Exercise inputs>
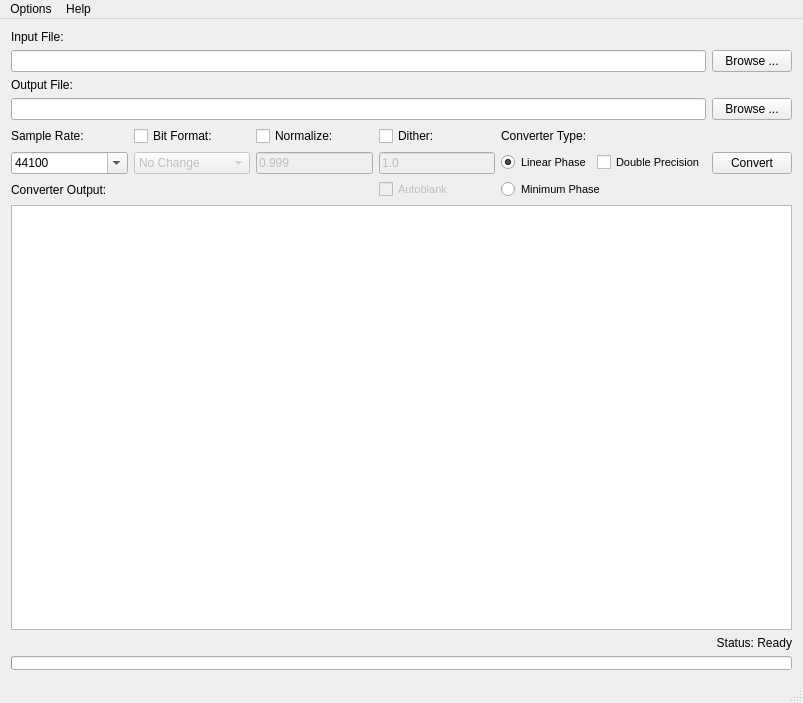
The window that ferocious/mainwindow.ui (jniemann66/ferocious) describes before a commit, drawn with Qt 5.
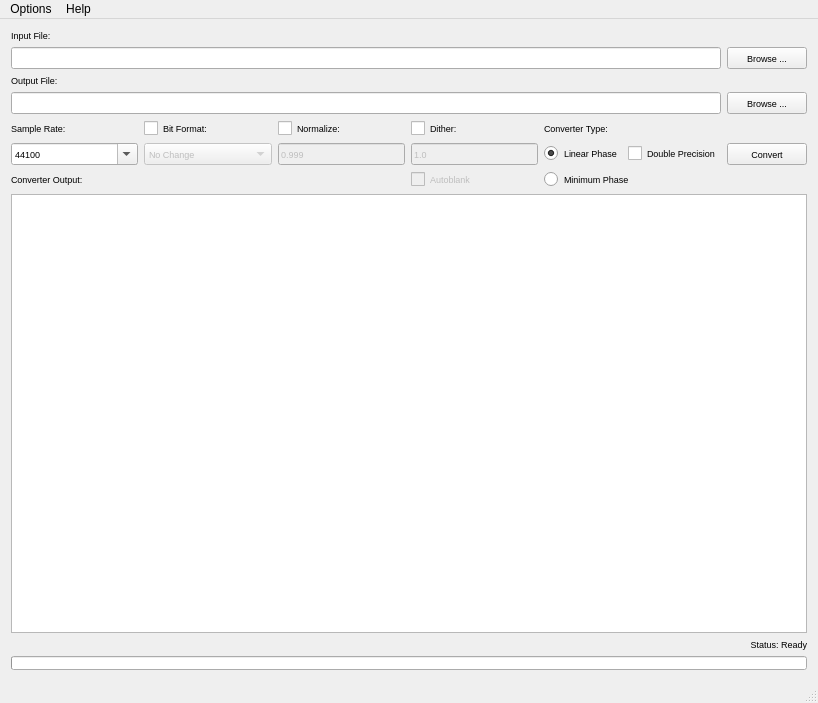
The same window after the commit. Icons and pictures are not drawn. Custom widgets are drawn as their Qt base class.

Commit message: fix inconsistencies with fonts and ui elements

The edit to the form file:
```diff
--- a/ferocious/mainwindow.ui
+++ b/ferocious/mainwindow.ui
@@ -6,7 +6,7 @@
    <rect>
     <x>0</x>
     <y>0</y>
-    <width>803</width>
+    <width>818</width>
     <height>703</height>
    </rect>
   </property>
@@ -60,6 +60,11 @@
         <height>22</height>
        </size>
       </property>
+      <property name="font">
+       <font>
+        <pointsize>7</pointsize>
+       </font>
+      </property>
       <property name="toolTip">
        <string>Enter an amount between 0 and 1.0</string>
       </property>
@@ -79,6 +84,11 @@
         <height>16777215</height>
        </size>
       </property>
+      <property name="font">
+       <font>
+        <pointsize>7</pointsize>
+       </font>
+      </property>
       <property name="toolTip">
        <string>Selects the type of impulse response used in the Lowpass Filter
 Each type has its advantages and disadvanatges.
@@ -106,6 +116,11 @@
         <height>22</height>
        </size>
       </property>
+      <property name="font">
+       <font>
+        <pointsize>7</pointsize>
+       </font>
+      </property>
       <property name="styleSheet">
        <string notr="true"/>
       </property>
@@ -194,6 +209,7 @@
       </property>
       <property name="font">
        <font>
+        <pointsize>7</pointsize>
         <stylestrategy>PreferAntialias</stylestrategy>
        </font>
       </property>
@@ -207,6 +223,11 @@
     </item>
     <item row="0" column="0">
      <widget class="QLabel" name="InfileLabel">
+      <property name="font">
+       <font>
+        <pointsize>7</pointsize>
+       </font>
+      </property>
       <property name="text">
        <string>Input File:</string>
       </property>
@@ -214,6 +235,11 @@
     </item>
     <item row="2" column="0" colspan="6">
      <widget class="QLabel" name="OutfileLabel">
+      <property name="font">
+       <font>
+        <pointsize>7</pointsize>
+       </font>
+      </property>
       <property name="text">
        <string>Output File:</string>
       </property>
@@ -227,6 +253,11 @@
         <height>14</height>
        </size>
       </property>
+      <property name="font">
+       <font>
+        <pointsize>7</pointsize>
+       </font>
+      </property>
       <property name="value">
        <number>0</number>
       </property>
@@ -252,6 +283,11 @@
         <height>22</height>
        </size>
       </property>
+      <property name="font">
+       <font>
+        <pointsize>7</pointsize>
+       </font>
+      </property>
       <property name="toolTip">
        <string>Set the output sample-rate.
 (Note: you can type in a non-standard rate, if desired)</string>
@@ -332,6 +368,11 @@
         <verstretch>0</verstretch>
        </sizepolicy>
       </property>
+      <property name="font">
+       <font>
+        <pointsize>7</pointsize>
+       </font>
+      </property>
       <property name="text">
        <string>Status: Ready</string>
       </property>
@@ -359,7 +400,7 @@
       </property>
       <property name="font">
        <font>
-        <pointsize>8</pointsize>
+        <pointsize>7</pointsize>
         <stylestrategy>PreferAntialias</stylestrategy>
        </font>
       </property>
@@ -376,6 +417,11 @@
     </item>
     <item row="6" column="0" colspan="2">
      <widget class="QLabel" name="ConverterOutputLabel">
+      <property name="font">
+       <font>
+        <pointsize>7</pointsize>
+       </font>
+      </property>
       <property name="text">
        <string>Converter Output:</string>
       </property>
@@ -383,12 +429,23 @@
     </item>
     <item row="3" column="0" colspan="6">
      <widget class="FancyLineEdit" name="OutfileEdit">
+      <property name="sizePolicy">
+       <sizepolicy hsizetype="Minimum" vsizetype="Minimum">
+        <horstretch>0</horstretch>
+        <verstretch>0</verstretch>
+       </sizepolicy>
+      </property>
       <property name="minimumSize">
        <size>
         <width>0</width>
         <height>22</height>
        </size>
       </property>
+      <property name="font">
+       <font>
+        <pointsize>7</pointsize>
+       </font>
+      </property>
       <property name="toolTip">
        <string>&lt;html&gt;&lt;head/&gt;&lt;body&gt;&lt;p&gt;Output File specification:&lt;/p&gt;&lt;p&gt;Wildcards (*) may be used in the filename or file extension, provided they are also used in the input file specification.&lt;/p&gt;&lt;/body&gt;&lt;/html&gt;</string>
       </property>
@@ -402,6 +459,11 @@
     </item>
     <item row="4" column="0">
      <widget class="QLabel" name="SampleRateLabel">
+      <property name="font">
+       <font>
+        <pointsize>7</pointsize>
+       </font>
+      </property>
       <property name="toolTip">
        <string/>
       </property>
@@ -412,6 +474,12 @@
     </item>
     <item row="1" column="6">
      <widget class="FlashingPushButton" name="browseInfileButton">
+      <property name="sizePolicy">
+       <sizepolicy hsizetype="Minimum" vsizetype="Minimum">
+        <horstretch>0</horstretch>
+        <verstretch>0</verstretch>
+       </sizepolicy>
+      </property>
       <property name="minimumSize">
        <size>
         <width>0</width>
@@ -420,6 +488,7 @@
       </property>
       <property name="font">
        <font>
+        <pointsize>7</pointsize>
         <stylestrategy>PreferAntialias</stylestrategy>
        </font>
       </property>
@@ -448,6 +517,11 @@
         <height>16777215</height>
        </size>
       </property>
+      <property name="font">
+       <font>
+        <pointsize>7</pointsize>
+       </font>
+      </property>
       <property name="toolTip">
        <string>Set the output file sub-format.
 (Available sub-formats will depend on file type)</string>
@@ -467,7 +541,7 @@
       </property>
       <property name="font">
        <font>
-        <pointsize>8</pointsize>
+        <pointsize>7</pointsize>
        </font>
       </property>
       <property name="toolTip">
@@ -488,6 +562,11 @@
         <height>120</height>
        </size>
       </property>
+      <property name="font">
+       <font>
+        <pointsize>7</pointsize>
+       </font>
+      </property>
       <property name="toolTip">
        <string>Generate dither.
 Only recommended when converting to a lower bit depth
@@ -503,6 +582,12 @@
       <property name="enabled">
        <bool>true</bool>
       </property>
+      <property name="sizePolicy">
+       <sizepolicy hsizetype="Minimum" vsizetype="Minimum">
+        <horstretch>0</horstretch>
+        <verstretch>0</verstretch>
+       </sizepolicy>
+      </property>
       <property name="minimumSize">
        <size>
         <width>0</width>
@@ -511,6 +596,7 @@
       </property>
       <property name="font">
        <font>
+        <pointsize>7</pointsize>
         <stylestrategy>PreferAntialias</stylestrategy>
        </font>
       </property>
@@ -527,6 +613,12 @@
     </item>
     <item row="1" column="0" colspan="6">
      <widget class="FancyLineEdit" name="InfileEdit">
+      <property name="sizePolicy">
+       <sizepolicy hsizetype="Minimum" vsizetype="Minimum">
+        <horstretch>0</horstretch>
+        <verstretch>0</verstretch>
+       </sizepolicy>
+      </property>
       <property name="minimumSize">
        <size>
         <width>0</width>
@@ -535,6 +627,7 @@
       </property>
       <property name="font">
        <font>
+        <pointsize>7</pointsize>
         <stylestrategy>PreferAntialias</stylestrategy>
        </font>
       </property>
@@ -556,6 +649,12 @@
     </item>
     <item row="3" column="6">
      <widget class="FlashingPushButton" name="browseOutfileButton">
+      <property name="sizePolicy">
+       <sizepolicy hsizetype="Minimum" vsizetype="Minimum">
+        <horstretch>0</horstretch>
+        <verstretch>0</verstretch>
+       </sizepolicy>
+      </property>
       <property name="minimumSize">
        <size>
         <width>0</width>
@@ -564,6 +663,7 @@
       </property>
       <property name="font">
        <font>
+        <pointsize>7</pointsize>
         <stylestrategy>PreferAntialias</stylestrategy>
        </font>
       </property>
@@ -586,6 +686,11 @@
         <height>16777215</height>
        </size>
       </property>
+      <property name="font">
+       <font>
+        <pointsize>7</pointsize>
+       </font>
+      </property>
       <property name="toolTip">
        <string>Set the peak level of the output file
 (1.0 is maximum)</string>
@@ -605,7 +710,7 @@
       </property>
       <property name="font">
        <font>
-        <pointsize>8</pointsize>
+        <pointsize>7</pointsize>
        </font>
       </property>
       <property name="toolTip">
@@ -634,6 +739,11 @@
         <height>22</height>
        </size>
       </property>
+      <property name="font">
+       <font>
+        <pointsize>7</pointsize>
+       </font>
+      </property>
       <property name="toolTip">
        <string>Specify the number of bits of dither to add
 (1.0 is default)</string>
@@ -656,7 +766,7 @@
       </property>
       <property name="font">
        <font>
-        <pointsize>8</pointsize>
+        <pointsize>7</pointsize>
         <weight>50</weight>
         <bold>false</bold>
         <kerning>true</kerning>
@@ -700,14 +810,23 @@
    <zorder>StatusLabel</zorder>
   </widget>
   <widget class="QMenuBar" name="menuBar">
+   <property name="enabled">
+    <bool>true</bool>
+   </property>
    <property name="geometry">
     <rect>
      <x>0</x>
      <y>0</y>
-     <width>803</width>
-     <height>22</height>
+     <width>818</width>
+     <height>29</height>
     </rect>
    </property>
+   <property name="sizePolicy">
+    <sizepolicy hsizetype="Minimum" vsizetype="Minimum">
+     <horstretch>2</horstretch>
+     <verstretch>0</verstretch>
+    </sizepolicy>
+   </property>
    <property name="font">
     <font>
      <stylestrategy>PreferAntialias</stylestrategy>
@@ -716,6 +835,15 @@
    <property name="layoutDirection">
     <enum>Qt::LeftToRight</enum>
    </property>
+   <property name="autoFillBackground">
+    <bool>false</bool>
+   </property>
+   <property name="defaultUp">
+    <bool>false</bool>
+   </property>
+   <property name="nativeMenuBar">
+    <bool>true</bool>
+   </property>
    <widget class="QMenu" name="menuOptions">
     <property name="title">
      <string>Options</string>
```
Left out of the diff: 19 changed lines with no effect on the pictures. The commit also changes 4 other files.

Your instructions>
Count the lines of the data above where the string "used" shows up; reply with the number only.

Answer to the exercise>
2